[EXTRACTED MATERIAL]:
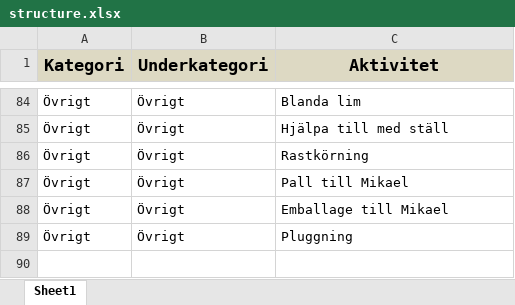
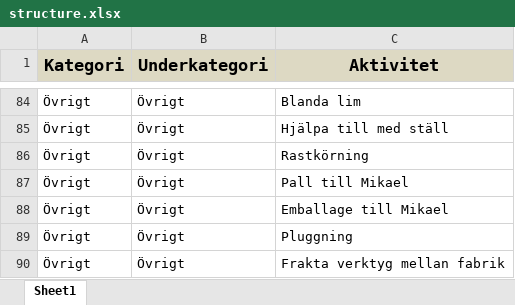
Before and after one commit to MrMartinPet/Frekvensanalys, an Excel workbook: structure.xlsx, sheet Sheet1, drawn as a sheet; only a part is shown, gaps mark what is left out; values as stored, in another font and other column widths than the file's, no borders; conditional formats and table styles not drawn; the diff names each change by its address in the sheet, - before the commit and + after, or states it on an @@ line.

Commit message:
Add files via upload

```diff
--- a/structure.xlsx (sheet Sheet1)
+++ b/structure.xlsx (sheet Sheet1)
+row 90: Övrigt | Övrigt | Frakta verktyg mellan fabrik
```
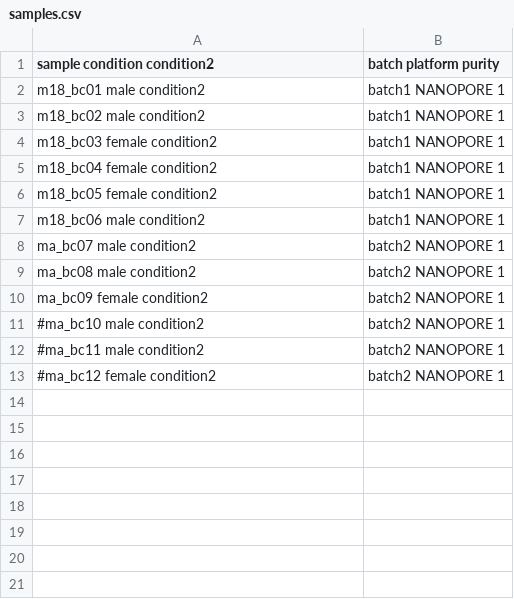
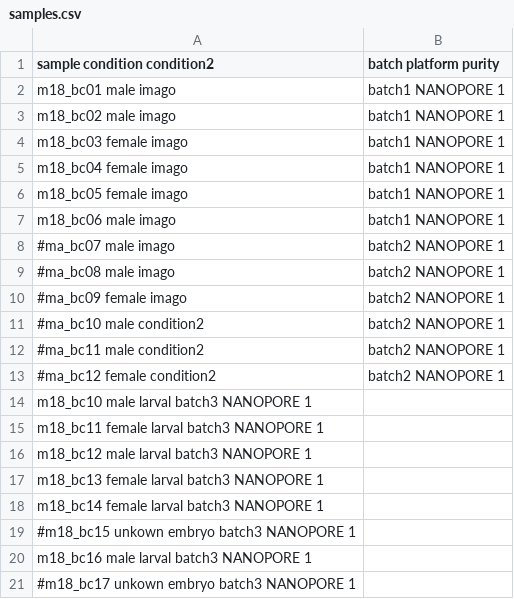
Before and after one commit to snakemake-workflows/transcriptome-differential-expression, a CSV file: config/Mainz-MogonNHR/samples.csv, drawn as a sheet.

Commit message:
fix: de correction (#96)
* fix: taking absolute l2fc values to sort

* fix: explicitely refitting genewise dispersions

* fix: less warning for font selection, tinkering with parameterization fit

* feat: allowing more threads per de analysis

* feat: entered default threads for the index and aligning rules

* feat: allowing for different plot format outputs

* feat: categorized deseq2 configurations, added plot figure type selection

* feat: new samples

* temp: temorarily removed temp flag

* refactor: more stample diff exp output

* feat: CI config updated for changes in code

* style: format string instead of string concatenation

* style: format string instead of string concatenation

* fix: syntax

* fix: added missing config option

* fix: removed printf debugging output

* feat: using inference to set threading globally

* fix: removed 'batch' from design factors

* style: one more format string instead of path concatenation

* fix: using nonsense alpha for ci

* fix: using nonsense alpha for ci

```diff
--- a/config/Mainz-MogonNHR/samples.csv
+++ b/config/Mainz-MogonNHR/samples.csv
@@ -1,11 +1,11 @@
 sample  condition   condition2	batch    platform    purity
-m18_bc01    male    condition2	batch1          NANOPORE    1
-m18_bc02    male    condition2	batch1          NANOPORE    1
-m18_bc03    female  condition2	batch1          NANOPORE    1
-m18_bc04    female  condition2	batch1          NANOPORE    1
-m18_bc05    female  condition2	batch1          NANOPORE    1
-m18_bc06    male    condition2	batch1          NANOPORE    1
-ma_bc07     male    condition2	batch2          NANOPORE    1
-ma_bc08     male    condition2	batch2          NANOPORE    1
-ma_bc09     female  condition2	batch2          NANOPORE    1
+m18_bc01    male    imago	batch1          NANOPORE    1
+m18_bc02    male    imago	batch1          NANOPORE    1
+m18_bc03    female  imago	batch1          NANOPORE    1
+m18_bc04    female  imago	batch1          NANOPORE    1
+m18_bc05    female  imago	batch1          NANOPORE    1
+m18_bc06    male    imago	batch1          NANOPORE    1
+#ma_bc07     male    imago	batch2          NANOPORE    1
+#ma_bc08     male    imago	batch2          NANOPORE    1
+#ma_bc09     female  imago	batch2          NANOPORE    1
 #ma_bc10     male    condition2	batch2          NANOPORE    1
@@ -13 +13,9 @@ ma_bc09     female  condition2	batch2          NANOPORE    1
 #ma_bc12     female  condition2	batch2          NANOPORE    1
+m18_bc10    male    larval  batch3  NANOPORE    1
+m18_bc11    female  larval  batch3  NANOPORE    1
+m18_bc12    male    larval  batch3  NANOPORE    1
+m18_bc13    female  larval  batch3  NANOPORE    1
+m18_bc14    female  larval  batch3  NANOPORE    1
+#m18_bc15   unkown  embryo  batch3  NANOPORE    1
+m18_bc16    male    larval  batch3  NANOPORE    1
+#m18_bc17   unkown  embryo  batch3  NANOPORE    1
```
Also changed, not shown: 7 other files.
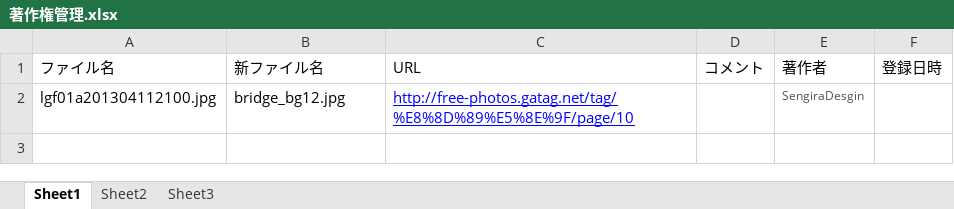
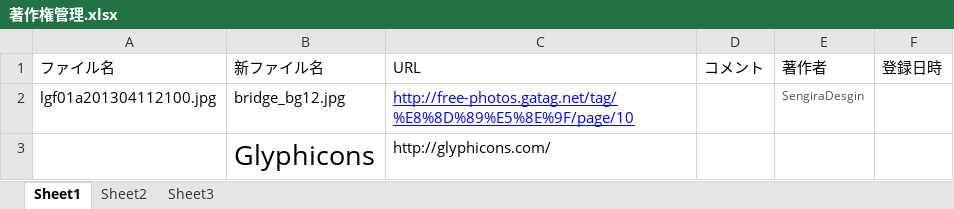
Before and after one commit to jec-11jz/bridge, an Excel workbook: app/webroot/img/著作権管理.xlsx, sheet Sheet1, drawn as a sheet; values as stored, in another font and other column widths than the file's, no borders; table styles not drawn; the diff names each change by its address in the sheet, - before the commit and + after, or states it on an @@ line.

```diff
--- a/app/webroot/img/著作権管理.xlsx (sheet Sheet1)
+++ b/app/webroot/img/著作権管理.xlsx (sheet Sheet1)
+row 3:  | Glyphicons | http://glyphicons.com/
```
Also changed, not shown: 24 other files.
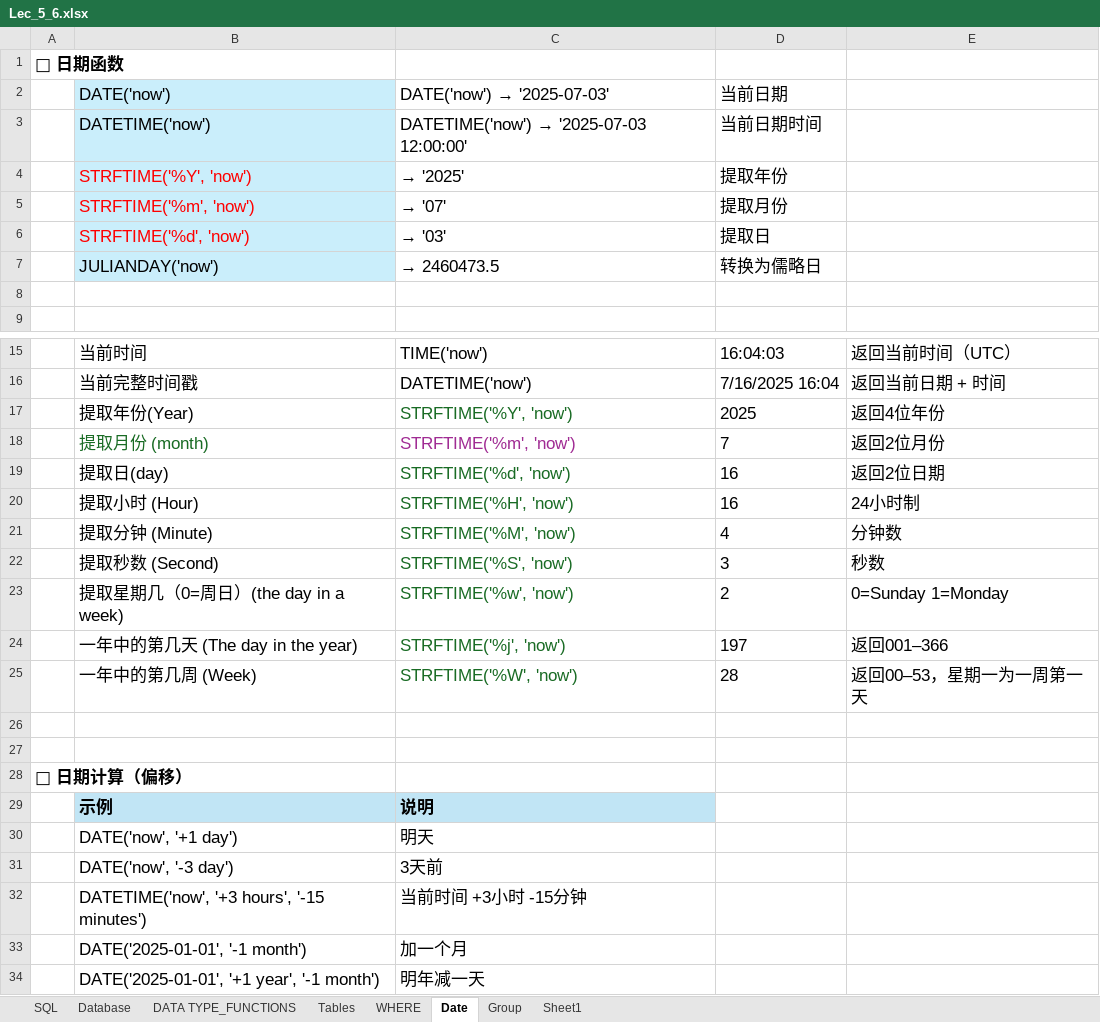
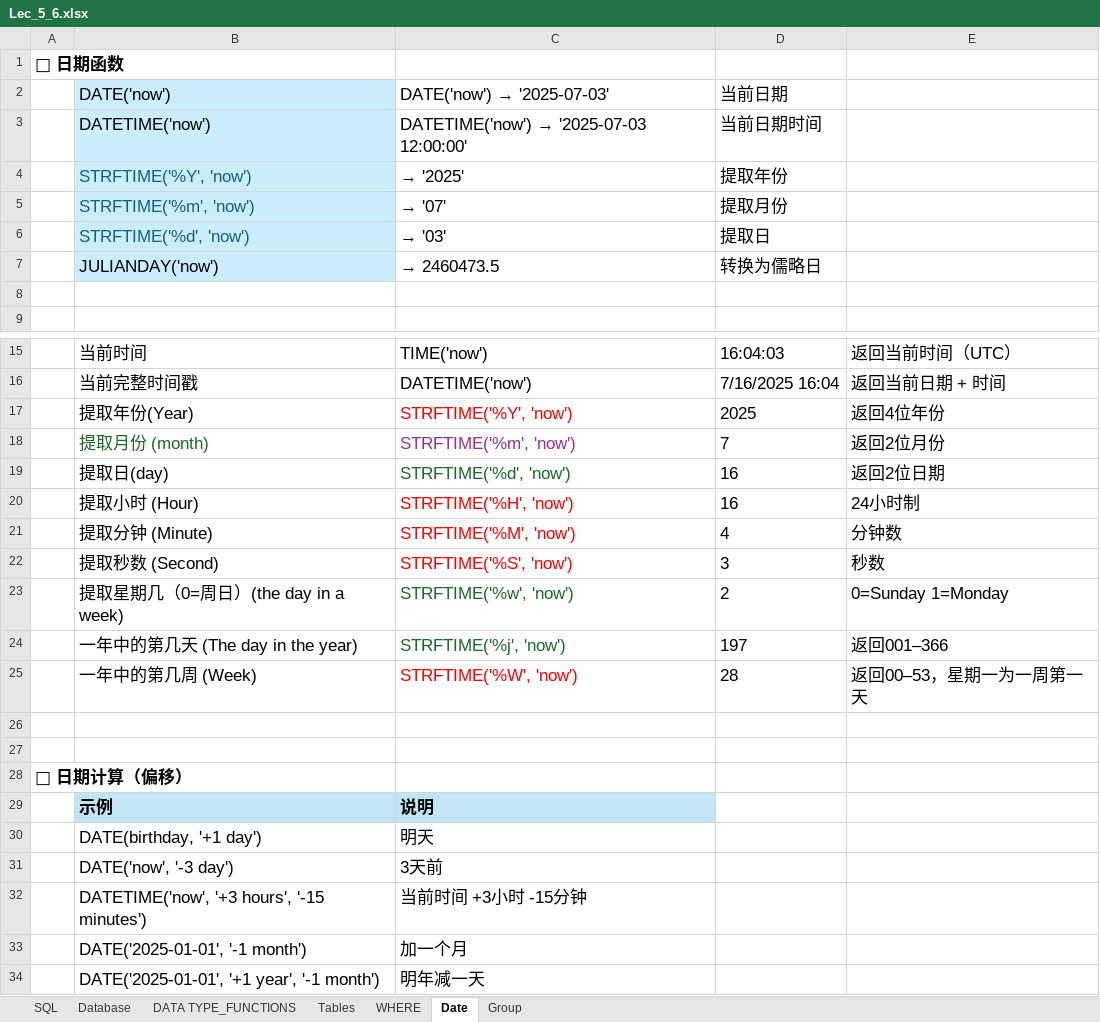
Before and after one commit to XTMay/SQL, an Excel workbook: Beginner/Slides/Lec_5_6.xlsx, sheet Date, drawn as a sheet; only a part is shown, gaps mark what is left out; values as stored, in another font and other column widths than the file's, no borders; charts and pictures not drawn; the diff names each change by its address in the sheet, - before the commit and + after, or states it on an @@ line.

```diff
--- a/Beginner/Slides/Lec_5_6.xlsx (sheet Date)
+++ b/Beginner/Slides/Lec_5_6.xlsx (sheet Date)
-sheet tab: Sheet1
-B4:B6 text colour: #FF0000
+B4:B6 text colour: #156082
-C17 text colour: #196B24
+C17 text colour: #FF0000
-C20:C22 text colour: #196B24
+C20:C22 text colour: #FF0000
-C25 text colour: #196B24
+C25 text colour: #FF0000
-B30: DATE('now', '+1 day')
+B30: DATE(birthday, '+1 day')
```
Also changed, not shown: sheet DATA TYPE_FUNCTIONS, charts or pictures, Beginner/Slides/Lec_3_4.xlsx, Beginner/Slides/Lec_7_8.xlsx, 2 other files.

[WHAT IS EXPECTED]:
Scan the listing above. Collect all lines with the word "Beginner".

[OUTPUT OF THE TASK]:
Before and after one commit to XTMay/SQL, an Excel workbook: Beginner/Slides/Lec_5_6.xlsx, sheet Date, drawn as a sheet; only a part is shown, gaps mark what is left out; values as stored, in another font and other column widths than the file's, no borders; charts and pictures not drawn; the diff names each change by its address in the sheet, - before the commit and + after, or states it on an @@ line.
--- a/Beginner/Slides/Lec_5_6.xlsx (sheet Date)
+++ b/Beginner/Slides/Lec_5_6.xlsx (sheet Date)
Also changed, not shown: sheet DATA TYPE_FUNCTIONS, charts or pictures, Beginner/Slides/Lec_3_4.xlsx, Beginner/Slides/Lec_7_8.xlsx, 2 other files.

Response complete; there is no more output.